TASK BRIEF: Leave the images out. Give every line below again, precisely.

■ ■ ■ ■ ■

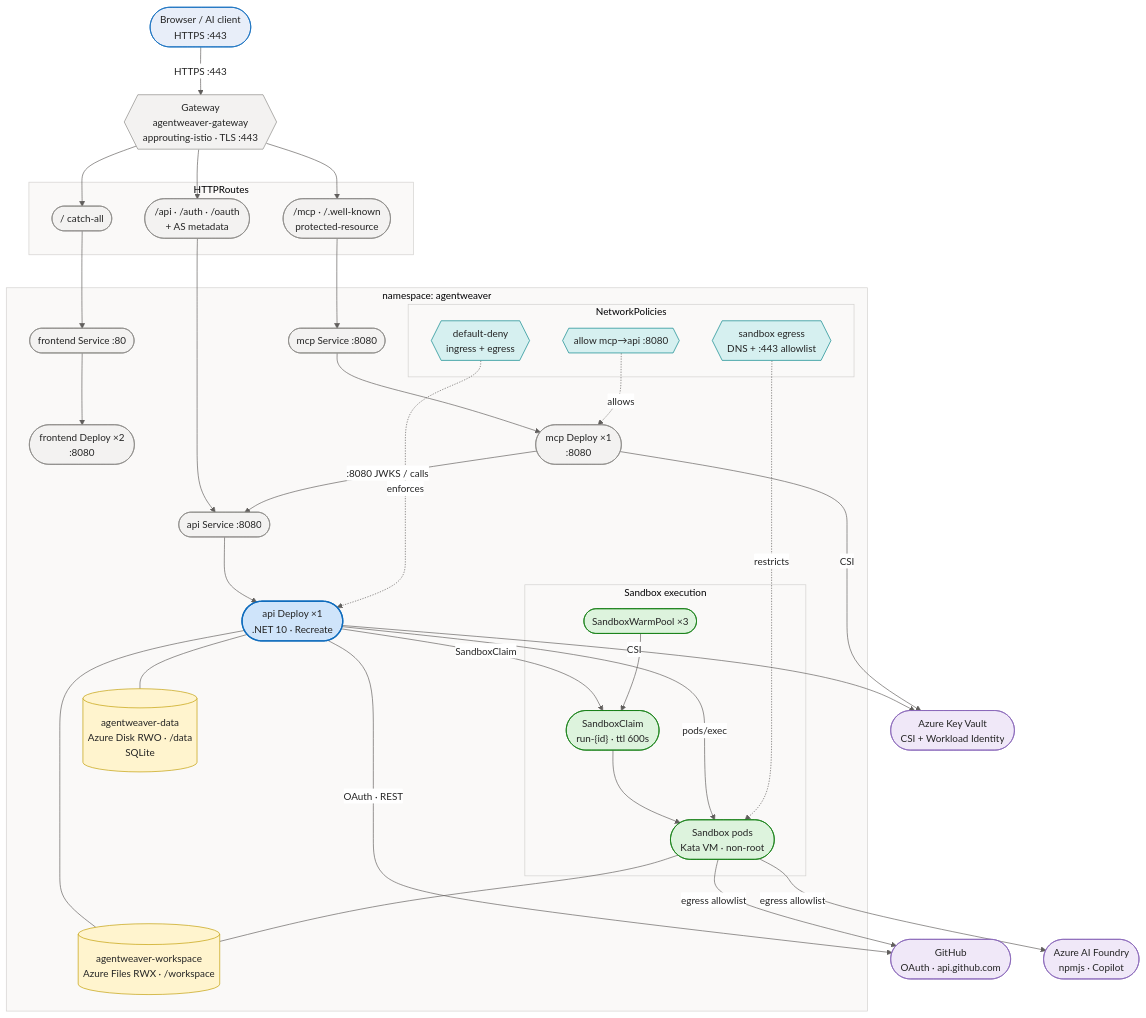
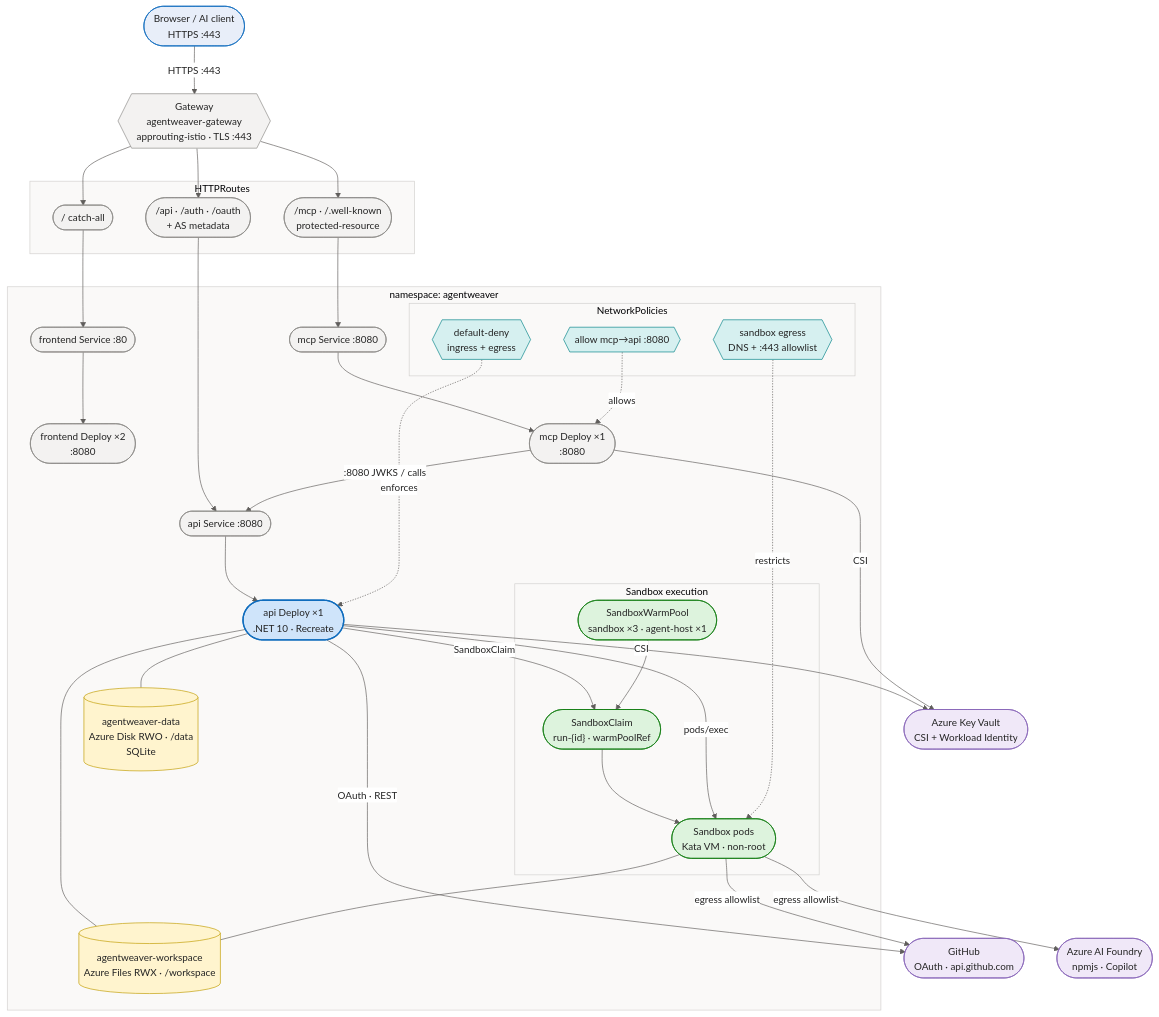
Before and after one commit to sabbour/agentweaver: the first of 5 diagrams in docs/architecture-aks.md, drawn with Mermaid. The commit also changed other lines of this file and 8 other files, not shown here.

First line of the commit message:
docs(sandbox): document v1beta1 warmPoolRef SandboxClaim contract + agent-host warm pool

````diff
--- a/docs/architecture-aks.md
+++ b/docs/architecture-aks.md
@@ -15,78 +15,78 @@
 ```mermaid
 %%{init: {'theme':'base','themeVariables':{'fontFamily':'Segoe UI, system-ui, -apple-system, sans-serif','fontSize':'15px','primaryColor':'#E8EEF9','primaryBorderColor':'#0F6CBD','primaryTextColor':'#242424','lineColor':'#605E5C','clusterBkg':'#FAF9F8','clusterBorder':'#D2D0CE','edgeLabelBackground':'#FFFFFF'}}}%%
 flowchart TB
     client(["Browser / AI client<br/>HTTPS :443"])
 
     gw{{"Gateway<br/>agentweaver-gateway<br/>approuting-istio · TLS :443"}}
 
     subgraph routes["HTTPRoutes"]
         rApi(["/api · /auth · /oauth<br/>+ AS metadata"])
         rMcp(["/mcp · /.well-known<br/>protected-resource"])
         rFe(["/ catch-all"])
     end
 
     subgraph ns["namespace: agentweaver"]
         feSvc(["frontend Service :80"])
         fe(["frontend Deploy ×2<br/>:8080"])
         apiSvc(["api Service :8080"])
         api(["api Deploy ×1<br/>.NET 10 · Recreate"])
         mcpSvc(["mcp Service :8080"])
         mcp(["mcp Deploy ×1<br/>:8080"])
 
         subgraph execpool["Sandbox execution"]
-            warm(["SandboxWarmPool ×3"])
-            claim(["SandboxClaim<br/>run-{id} · ttl 600s"])
+            warm(["SandboxWarmPool<br/>sandbox ×3 · agent-host ×1"])
+            claim(["SandboxClaim<br/>run-{id} · warmPoolRef"])
             sb(["Sandbox pods<br/>Kata VM · non-root"])
         end
 
         appdb[("agentweaver-data<br/>Azure Disk RWO · /data<br/>SQLite")]
         ws[("agentweaver-workspace<br/>Azure Files RWX · /workspace")]
 
         subgraph netpol["NetworkPolicies"]
             pDeny{{"default-deny<br/>ingress + egress"}}
             pMcp{{"allow mcp→api :8080"}}
             pSb{{"sandbox egress<br/>DNS + :443 allowlist"}}
         end
     end
 
     kv(["Azure Key Vault<br/>CSI + Workload Identity"])
     gh(["GitHub<br/>OAuth · api.github.com"])
     ai(["Azure AI Foundry<br/>npmjs · Copilot"])
 
     client -->|"HTTPS :443"| gw
     gw --> rApi --> apiSvc --> api
     gw --> rMcp --> mcpSvc --> mcp
     gw --> rFe --> feSvc --> fe
     mcp -->|":8080 JWKS / calls"| apiSvc
     api -->|"SandboxClaim"| claim
     warm --> claim --> sb
     api -->|"pods/exec"| sb
     api --- appdb
     api --- ws
     sb --- ws
     api -->|"CSI"| kv
     mcp -->|"CSI"| kv
     api -->|"OAuth · REST"| gh
     sb -->|"egress allowlist"| gh
     sb -->|"egress allowlist"| ai
 
     pDeny -. enforces .-> api
     pMcp -. allows .-> mcp
     pSb -. restricts .-> sb
 
     classDef client fill:#E8EEF9,stroke:#0F6CBD,stroke-width:1px,color:#242424;
     classDef svc fill:#F3F2F1,stroke:#8A8886,stroke-width:1px,color:#242424;
     classDef core fill:#CFE4FA,stroke:#0F6CBD,stroke-width:2px,color:#242424;
     classDef data fill:#FFF4CE,stroke:#C19C00,stroke-width:1px,color:#242424;
     classDef ext fill:#F0E8F8,stroke:#8764B8,stroke-width:1px,color:#242424;
     classDef runtime fill:#DDF3DD,stroke:#107C10,stroke-width:1px,color:#242424;
     classDef evt fill:#D6F0F0,stroke:#038387,stroke-width:1px,color:#242424;
 
     class client client;
     class gw,rApi,rMcp,rFe,feSvc,fe,mcpSvc,mcp,apiSvc svc;
     class api core;
     class warm,claim,sb runtime;
     class appdb,ws data;
     class pDeny,pMcp,pSb evt;
     class kv,gh,ai ext;
 ```
````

■ ■ ■ ■ ■

ANSWER SECTION:
Before and after one commit to sabbour/agentweaver: the first of 5 diagrams in docs/architecture-aks.md, drawn with Mermaid. The commit also changed other lines of this file and 8 other files, not shown here.

First line of the commit message:
docs(sandbox): document v1beta1 warmPoolRef SandboxClaim contract + agent-host warm pool

````diff
--- a/docs/architecture-aks.md
+++ b/docs/architecture-aks.md
@@ -15,78 +15,78 @@
 ```mermaid
 %%{init: {'theme':'base','themeVariables':{'fontFamily':'Segoe UI, system-ui, -apple-system, sans-serif','fontSize':'15px','primaryColor':'#E8EEF9','primaryBorderColor':'#0F6CBD','primaryTextColor':'#242424','lineColor':'#605E5C','clusterBkg':'#FAF9F8','clusterBorder':'#D2D0CE','edgeLabelBackground':'#FFFFFF'}}}%%
 flowchart TB
     client(["Browser / AI client<br/>HTTPS :443"])
 
     gw{{"Gateway<br/>agentweaver-gateway<br/>approuting-istio · TLS :443"}}
 
     subgraph routes["HTTPRoutes"]
         rApi(["/api · /auth · /oauth<br/>+ AS metadata"])
         rMcp(["/mcp · /.well-known<br/>protected-resource"])
         rFe(["/ catch-all"])
     end
 
     subgraph ns["namespace: agentweaver"]
         feSvc(["frontend Service :80"])
         fe(["frontend Deploy ×2<br/>:8080"])
         apiSvc(["api Service :8080"])
         api(["api Deploy ×1<br/>.NET 10 · Recreate"])
         mcpSvc(["mcp Service :8080"])
         mcp(["mcp Deploy ×1<br/>:8080"])
 
         subgraph execpool["Sandbox execution"]
-            warm(["SandboxWarmPool ×3"])
-            claim(["SandboxClaim<br/>run-{id} · ttl 600s"])
+            warm(["SandboxWarmPool<br/>sandbox ×3 · agent-host ×1"])
+            claim(["SandboxClaim<br/>run-{id} · warmPoolRef"])
             sb(["Sandbox pods<br/>Kata VM · non-root"])
         end
 
         appdb[("agentweaver-data<br/>Azure Disk RWO · /data<br/>SQLite")]
         ws[("agentweaver-workspace<br/>Azure Files RWX · /workspace")]
 
         subgraph netpol["NetworkPolicies"]
             pDeny{{"default-deny<br/>ingress + egress"}}
             pMcp{{"allow mcp→api :8080"}}
             pSb{{"sandbox egress<br/>DNS + :443 allowlist"}}
         end
     end
 
     kv(["Azure Key Vault<br/>CSI + Workload Identity"])
     gh(["GitHub<br/>OAuth · api.github.com"])
     ai(["Azure AI Foundry<br/>npmjs · Copilot"])
 
     client -->|"HTTPS :443"| gw
     gw --> rApi --> apiSvc --> api
     gw --> rMcp --> mcpSvc --> mcp
     gw --> rFe --> feSvc --> fe
     mcp -->|":8080 JWKS / calls"| apiSvc
     api -->|"SandboxClaim"| claim
     warm --> claim --> sb
     api -->|"pods/exec"| sb
     api --- appdb
     api --- ws
     sb --- ws
     api -->|"CSI"| kv
     mcp -->|"CSI"| kv
     api -->|"OAuth · REST"| gh
     sb -->|"egress allowlist"| gh
     sb -->|"egress allowlist"| ai
 
     pDeny -. enforces .-> api
     pMcp -. allows .-> mcp
     pSb -. restricts .-> sb
 
     classDef client fill:#E8EEF9,stroke:#0F6CBD,stroke-width:1px,color:#242424;
     classDef svc fill:#F3F2F1,stroke:#8A8886,stroke-width:1px,color:#242424;
     classDef core fill:#CFE4FA,stroke:#0F6CBD,stroke-width:2px,color:#242424;
     classDef data fill:#FFF4CE,stroke:#C19C00,stroke-width:1px,color:#242424;
     classDef ext fill:#F0E8F8,stroke:#8764B8,stroke-width:1px,color:#242424;
     classDef runtime fill:#DDF3DD,stroke:#107C10,stroke-width:1px,color:#242424;
     classDef evt fill:#D6F0F0,stroke:#038387,stroke-width:1px,color:#242424;
 
     class client client;
     class gw,rApi,rMcp,rFe,feSvc,fe,mcpSvc,mcp,apiSvc svc;
     class api core;
     class warm,claim,sb runtime;
     class appdb,ws data;
     class pDeny,pMcp,pSb evt;
     class kv,gh,ai ext;
 ```
````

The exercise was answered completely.